“Anybody who has survived his childhood has enough information about life to last him the rest of his days.”
— Flannery O’Connor
All weekend I have been battling with my writing class assignment. The result has been that not one word has been written. It promises to be a very intense piece of work (visceral is the word the instructor used) and I am likely going to have to work it and re-work it. So far I have been writing light works for my blogs, little bites of my day. It has been a forward-looking journey charting a new course through lands hitherto unknown and filled with optimism.
Not so my writing class homework. This promises to be a visit to the murky swamps of my memories. And I admit it freely here – I am intimidated. The assignment for this week is that I take a childhood memory and re-write it in the voice of my childhood. Three pages.
Writing about the past is something I have never practiced. Not about my past anyway. I don’t mind brief visits to other people’s ponds. But much like I don’t like the idea of going to a psychologist to dig through the silt and make a new decision on what happened in the past I have a strong resistance to sifting through on my own for sources of fiction.
You would swear I had skeletons in my closet!

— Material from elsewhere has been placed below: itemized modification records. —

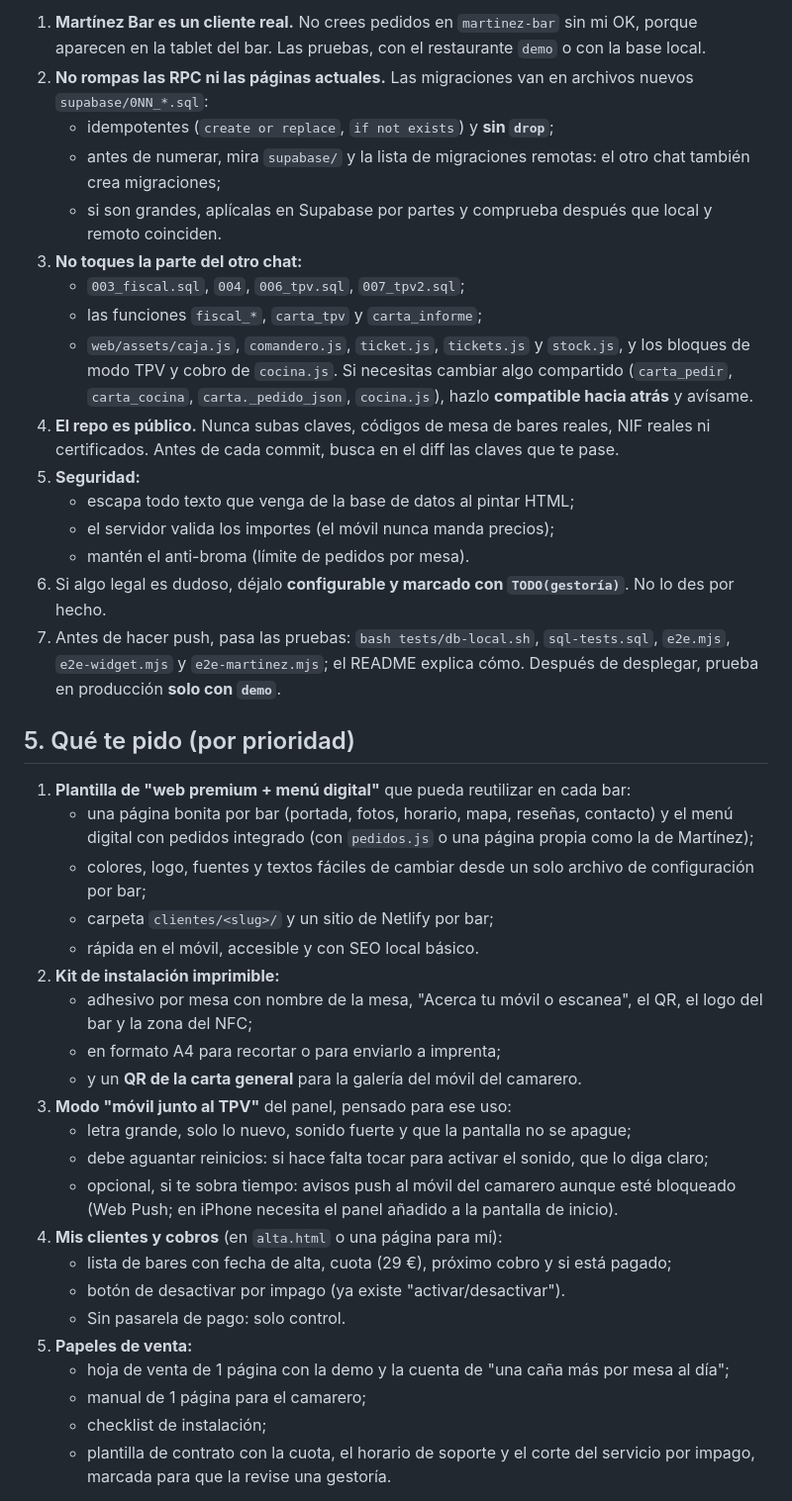
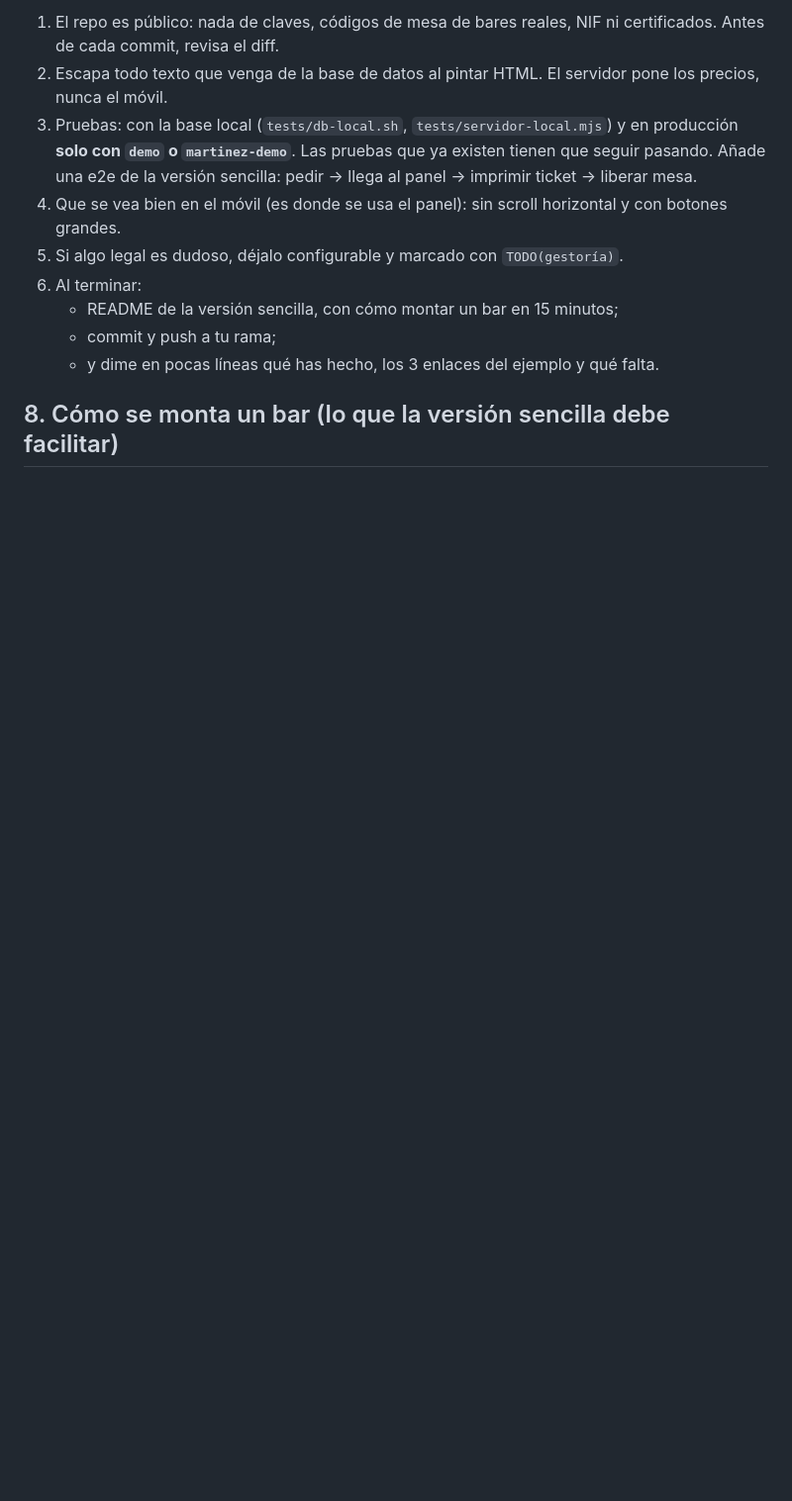
Before and after one commit to pabloypepeshopify-sketch/Generador-de-Presupuestos-Contratos, a Markdown page: carta-nfc/docs/encargo-solo-pedidos.md, the part around one of its changes. Shown at 99% size. Rendered like a GitHub page; blank space fills up the shorter version.

```diff
--- a/carta-nfc/docs/encargo-solo-pedidos.md
+++ b/carta-nfc/docs/encargo-solo-pedidos.md
@@ -93,52 +121,16 @@ así funciona Martínez Bar hoy, y el panel no enseña cobros, caja ni tickets.
 
-1. **Martínez Bar es un cliente real.** No crees pedidos en `martinez-bar` sin mi OK, porque
-   aparecen en la tablet del bar. Las pruebas, con el restaurante `demo` o con la base local.
-2. **No rompas las RPC ni las páginas actuales.** Las migraciones van en archivos nuevos
-   `supabase/0NN_*.sql`:
-   - idempotentes (`create or replace`, `if not exists`) y **sin `drop`**;
-   - antes de numerar, mira `supabase/` y la lista de migraciones remotas: el otro chat también crea migraciones;
-   - si son grandes, aplícalas en Supabase por partes y comprueba después que local y remoto coinciden.
-3. **No toques la parte del otro chat:**
-   - `003_fiscal.sql`, `004`, `006_tpv.sql`, `007_tpv2.sql`;
-   - las funciones `fiscal_*`, `carta_tpv` y `carta_informe`;
-   - `web/assets/caja.js`, `comandero.js`, `ticket.js`, `tickets.js` y `stock.js`, y los bloques de modo TPV y cobro de `cocina.js`.
-   Si necesitas cambiar algo compartido (`carta_pedir`, `carta_cocina`, `carta._pedido_json`,
-   `cocina.js`), hazlo **compatible hacia atrás** y avísame.
-4. **El repo es público.** Nunca subas claves, códigos de mesa de bares reales, NIF reales ni certificados.
-   Antes de cada commit, busca en el diff las claves que te pase.
-5. **Seguridad:**
-   - escapa todo texto que venga de la base de datos al pintar HTML;
-   - el servidor valida los importes (el móvil nunca manda precios);
-   - mantén el anti-broma (límite de pedidos por mesa).
-6. Si algo legal es dudoso, déjalo **configurable y marcado con `TODO(gestoría)`**. No lo des por hecho.
-7. Antes de hacer push, pasa las pruebas: `bash tests/db-local.sh`, `sql-tests.sql`, `e2e.mjs`,
-   `e2e-widget.mjs` y `e2e-martinez.mjs`; el README explica cómo. Después de desplegar, prueba en producción **solo con `demo`**.
+1. El repo es público: nada de claves, códigos de mesa de bares reales, NIF ni certificados.
+   Antes de cada commit, revisa el diff.
+2. Escapa todo texto que venga de la base de datos al pintar HTML. El servidor pone los precios, nunca el móvil.
+3. Pruebas: con la base local (`tests/db-local.sh`, `tests/servidor-local.mjs`) y en producción
+   **solo con `demo` o `martinez-demo`**. Las pruebas que ya existen tienen que seguir pasando.
+   Añade una e2e de la versión sencilla: pedir → llega al panel → imprimir ticket → liberar mesa.
+4. Que se vea bien en el móvil (es donde se usa el panel): sin scroll horizontal y con botones grandes.
+5. Si algo legal es dudoso, déjalo configurable y marcado con `TODO(gestoría)`.
+6. Al terminar:
+   - README de la versión sencilla, con cómo montar un bar en 15 minutos;
+   - commit y push a tu rama;
+   - y dime en pocas líneas qué has hecho, los 3 enlaces del ejemplo y qué falta.
 
-## 5. Qué te pido (por prioridad)
+## 8. Cómo se monta un bar (lo que la versión sencilla debe facilitar)
 
-1. **Plantilla de "web premium + menú digital"** que pueda reutilizar en cada bar:
-   - una página bonita por bar (portada, fotos, horario, mapa, reseñas, contacto) y el menú
-     digital con pedidos integrado (con `pedidos.js` o una página propia como la de Martínez);
-   - colores, logo, fuentes y textos fáciles de cambiar desde un solo archivo de configuración por bar;
-   - carpeta `clientes/<slug>/` y un sitio de Netlify por bar;
-   - rápida en el móvil, accesible y con SEO local básico.
-2. **Kit de instalación imprimible:**
-   - adhesivo por mesa con nombre de la mesa, "Acerca tu móvil o escanea", el QR, el logo del bar y la zona del NFC;
-   - en formato A4 para recortar o para enviarlo a imprenta;
-   - y un **QR de la carta general** para la galería del móvil del camarero.
-3. **Modo "móvil junto al TPV"** del panel, pensado para ese uso:
-   - letra grande, solo lo nuevo, sonido fuerte y que la pantalla no se apague;
-   - debe aguantar reinicios: si hace falta tocar para activar el sonido, que lo diga claro;
-   - opcional, si te sobra tiempo: avisos push al móvil del camarero aunque esté bloqueado
-     (Web Push; en iPhone necesita el panel añadido a la pantalla de inicio).
-4. **Mis clientes y cobros** (en `alta.html` o una página para mí):
-   - lista de bares con fecha de alta, cuota (29 €), próximo cobro y si está pagado;
-   - botón de desactivar por impago (ya existe "activar/desactivar").
-   - Sin pasarela de pago: solo control.
-5. **Papeles de venta:**
-   - hoja de venta de 1 página con la demo y la cuenta de "una caña más por mesa al día";
-   - manual de 1 página para el camarero;
-   - checklist de instalación;
-   - plantilla de contrato con la cuota, el horario de soporte y el corte del servicio por impago,
-     marcada para que la revise una gestoría.
-
```
Also changed, not shown: other parts of carta-nfc/docs/encargo-solo-pedidos.md (+102 -87 lines).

A big part of what scares me is the burden of protecting the people in my life from the magnifying glass. It scares me to have to examine each character closely and make a decision on them. It scares me to show the decision I have made to them. They lived in my life un-rehearsed, un-varnished and would never have guessed when I was growing up alongside them that one day I would open my veins and bleed out my secrets, which are shared secrets and therefore their secrets, through a pen. The rye words exchanged, the events we pushed into the past in order to still be able to relate today, the wrongs we have worked hard to forget and survive.
I struggled to identify a childhood memory that wasn’t in some way tainted by one of these secrets. The drama that belonged to the adults affected how we children would be allowed to relate – where we went, who came over, what could and could not be discussed with whom. In the end I found some untainted memories in our neighbourhood, things shared with my brother and our friends, but most of them I had to really fight through the mire to get to.

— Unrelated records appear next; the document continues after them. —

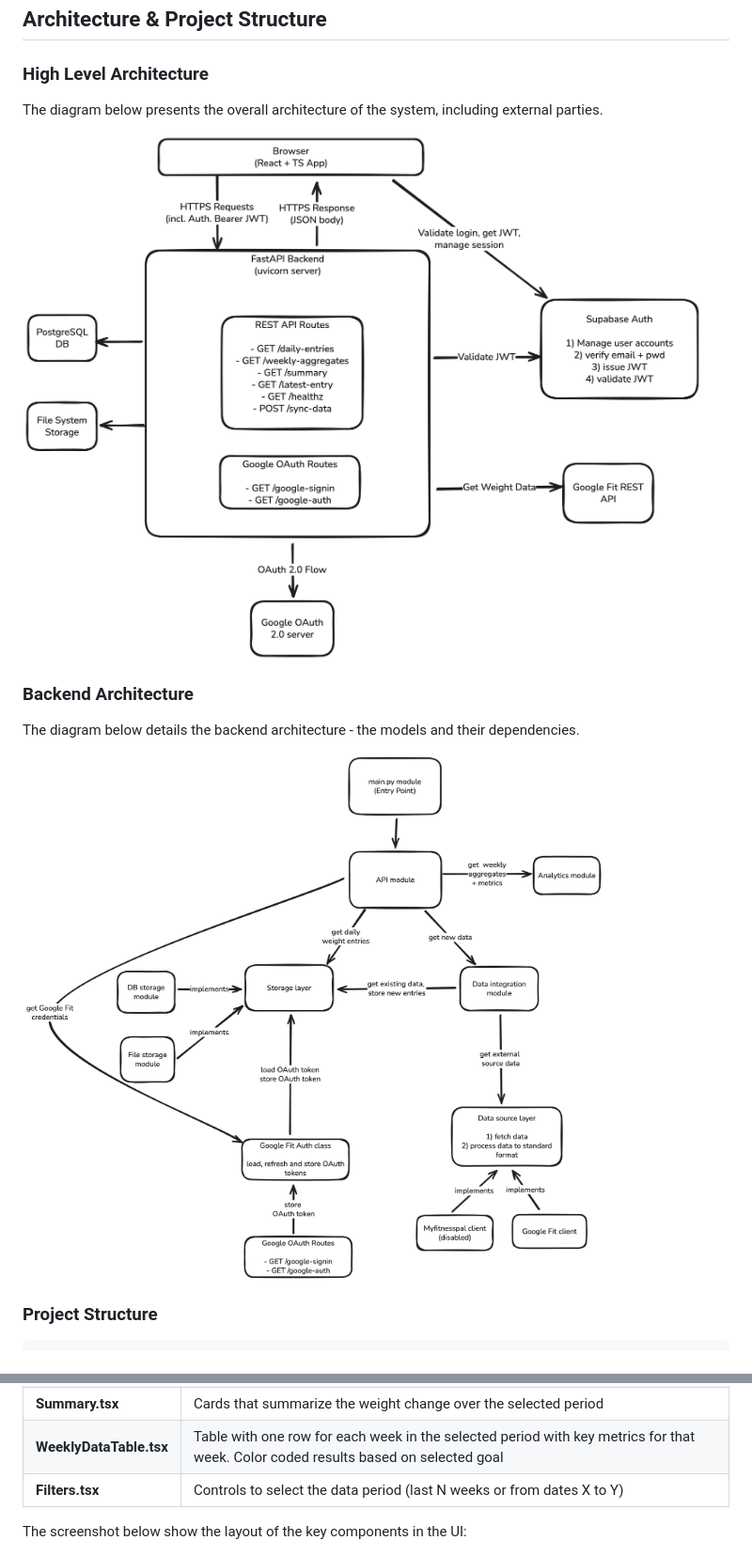
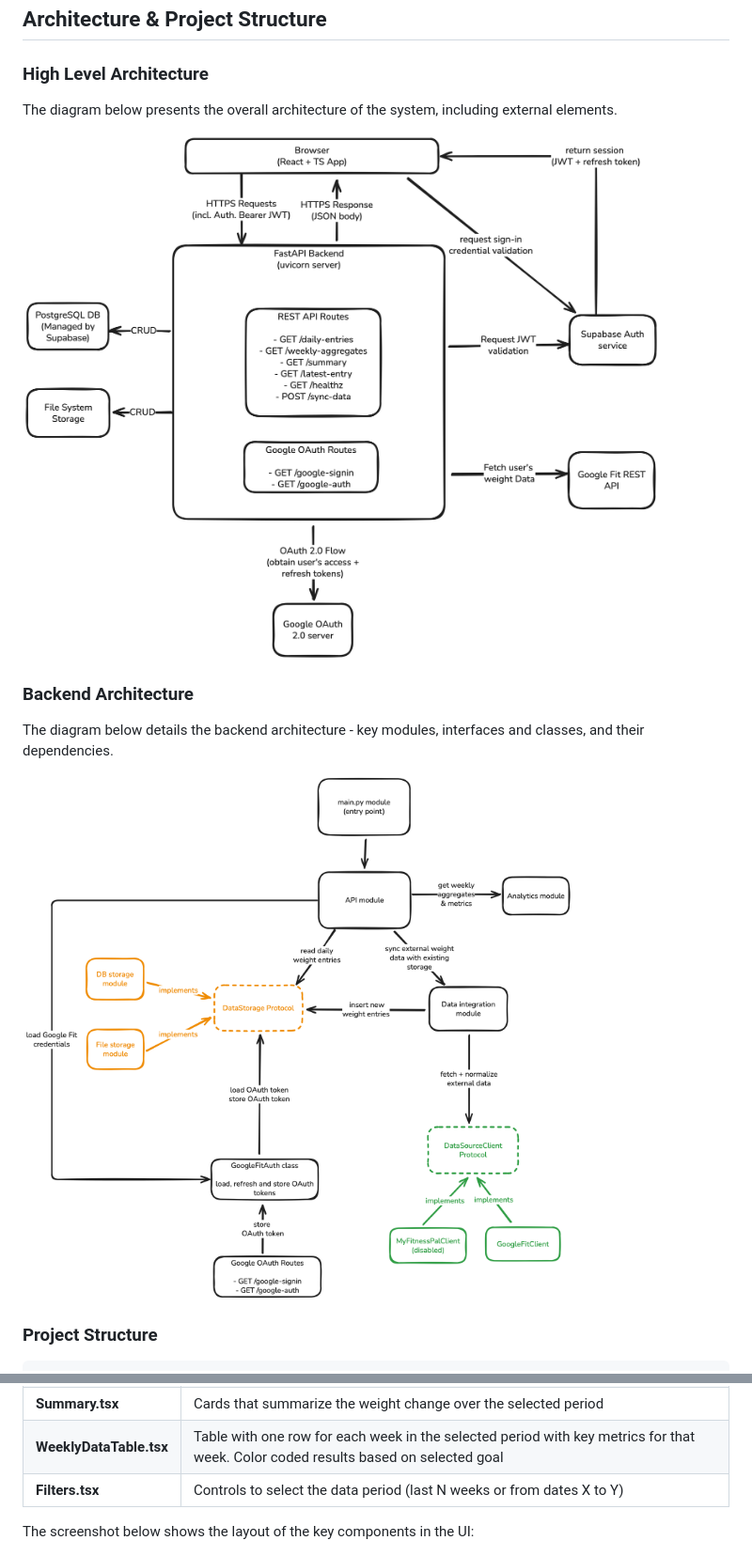
Before and after one commit to justaszie/weight-tracker, a Markdown page: README.md, 2 parts joined by grey strips. Shown: that part at 94% size. Rendered like a GitHub page; pictures changed too: doc/architecture_backend.png, doc/architecture_high_level.png.

Commit message:
Final version of the project description in README.md

```diff
--- a/README.md
+++ b/README.md
@@ -171,13 +175,13 @@ This is the first full-stack application I shipped to production. It helped me b
 
 ### High Level Architecture
 
-The diagram below presents the overall architecture of the system, including external parties.
+The diagram below presents the overall architecture of the system, including external elements.
 
 ![Architecture - High Level](/doc/architecture_high_level.png)
 
 ### Backend Architecture
 
-The diagram below details the backend architecture - the models and their dependencies.
+The diagram below details the backend architecture - key modules, interfaces and classes, and their dependencies.
 
 ![Architecture - Backend](/doc/architecture_backend.png)
 
@@ -255,7 +258,7 @@ Below are key React components that constitute the frontend (smaller components
 | **WeeklyDataTable.tsx**  | Table with one row for each week in the selected period with key metrics for that week. Color coded results based on selected goal  |
 | **Filters.tsx**  | Controls to select the data period (last N weeks or from dates X to Y) |
 
-The screenshot below show the layout of the key components in the UI:
+The screenshot below shows the layout of the key components in the UI:
 
 ![UI Components](/doc/ui-components-1.png)
 
```
Also changed, not shown: other parts of README.md (+40 -14 lines), doc/ci_cd_flow.png, 3 other files.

Without even beginning to write I see how enormous an impression adults leave on children. A theme for the story of my life. The fears and the fierce love of our protectors and the way they fought for us or over us during the days of our childhood – the prickly hedge that kept us sheltered from the world.
Having already admitted to my commitment phobia, I am going to apply my own advice to this problem. I have a problem – I am terrified of writing for this class. My goal is to complete every assignment from the heart for this class. And you, the reader of my blog, I ask to hold me accountable. If by Friday each week for the next five weeks I haven’t mentioned it, this means I am avoiding it. Please kick my rear into gear.